TASK INSTRUCTIONS: Each entry must be returned exactly. None may be omitted.

EXCERPTED DATA:

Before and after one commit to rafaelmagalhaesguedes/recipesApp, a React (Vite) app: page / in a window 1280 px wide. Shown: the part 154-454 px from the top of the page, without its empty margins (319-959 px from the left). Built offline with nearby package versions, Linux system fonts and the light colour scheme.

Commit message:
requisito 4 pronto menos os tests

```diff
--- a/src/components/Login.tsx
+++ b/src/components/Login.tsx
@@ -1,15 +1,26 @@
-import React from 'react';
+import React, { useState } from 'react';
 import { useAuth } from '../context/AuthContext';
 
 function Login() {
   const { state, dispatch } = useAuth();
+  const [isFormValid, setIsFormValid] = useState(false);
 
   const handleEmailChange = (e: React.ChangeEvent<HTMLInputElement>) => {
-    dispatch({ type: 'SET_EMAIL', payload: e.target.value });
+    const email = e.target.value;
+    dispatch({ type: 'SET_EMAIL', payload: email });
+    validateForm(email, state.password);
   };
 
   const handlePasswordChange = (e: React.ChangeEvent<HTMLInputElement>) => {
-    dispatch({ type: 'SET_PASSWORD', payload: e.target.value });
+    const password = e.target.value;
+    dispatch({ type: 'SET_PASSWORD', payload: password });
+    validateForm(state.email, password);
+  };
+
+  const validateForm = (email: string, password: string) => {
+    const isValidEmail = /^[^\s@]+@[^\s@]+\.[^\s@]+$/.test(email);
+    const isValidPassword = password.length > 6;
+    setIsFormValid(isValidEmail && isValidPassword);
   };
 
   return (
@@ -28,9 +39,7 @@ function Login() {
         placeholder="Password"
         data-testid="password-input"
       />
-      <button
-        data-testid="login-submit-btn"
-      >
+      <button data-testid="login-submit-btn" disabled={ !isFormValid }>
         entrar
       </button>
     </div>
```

OUTPUT:
Before and after one commit to rafaelmagalhaesguedes/recipesApp, a React (Vite) app: page / in a window 1280 px wide. Shown: the part 154-454 px from the top of the page, without its empty margins (319-959 px from the left). Built offline with nearby package versions, Linux system fonts and the light colour scheme.

Commit message:
requisito 4 pronto menos os tests

```diff
--- a/src/components/Login.tsx
+++ b/src/components/Login.tsx
@@ -1,15 +1,26 @@
-import React from 'react';
+import React, { useState } from 'react';
 import { useAuth } from '../context/AuthContext';
 
 function Login() {
   const { state, dispatch } = useAuth();
+  const [isFormValid, setIsFormValid] = useState(false);
 
   const handleEmailChange = (e: React.ChangeEvent<HTMLInputElement>) => {
-    dispatch({ type: 'SET_EMAIL', payload: e.target.value });
+    const email = e.target.value;
+    dispatch({ type: 'SET_EMAIL', payload: email });
+    validateForm(email, state.password);
   };
 
   const handlePasswordChange = (e: React.ChangeEvent<HTMLInputElement>) => {
-    dispatch({ type: 'SET_PASSWORD', payload: e.target.value });
+    const password = e.target.value;
+    dispatch({ type: 'SET_PASSWORD', payload: password });
+    validateForm(state.email, password);
+  };
+
+  const validateForm = (email: string, password: string) => {
+    const isValidEmail = /^[^\s@]+@[^\s@]+\.[^\s@]+$/.test(email);
+    const isValidPassword = password.length > 6;
+    setIsFormValid(isValidEmail && isValidPassword);
   };
 
   return (
@@ -28,9 +39,7 @@ function Login() {
         placeholder="Password"
         data-testid="password-input"
       />
-      <button
-        data-testid="login-submit-btn"
-      >
+      <button data-testid="login-submit-btn" disabled={ !isFormValid }>
         entrar
       </button>
     </div>
```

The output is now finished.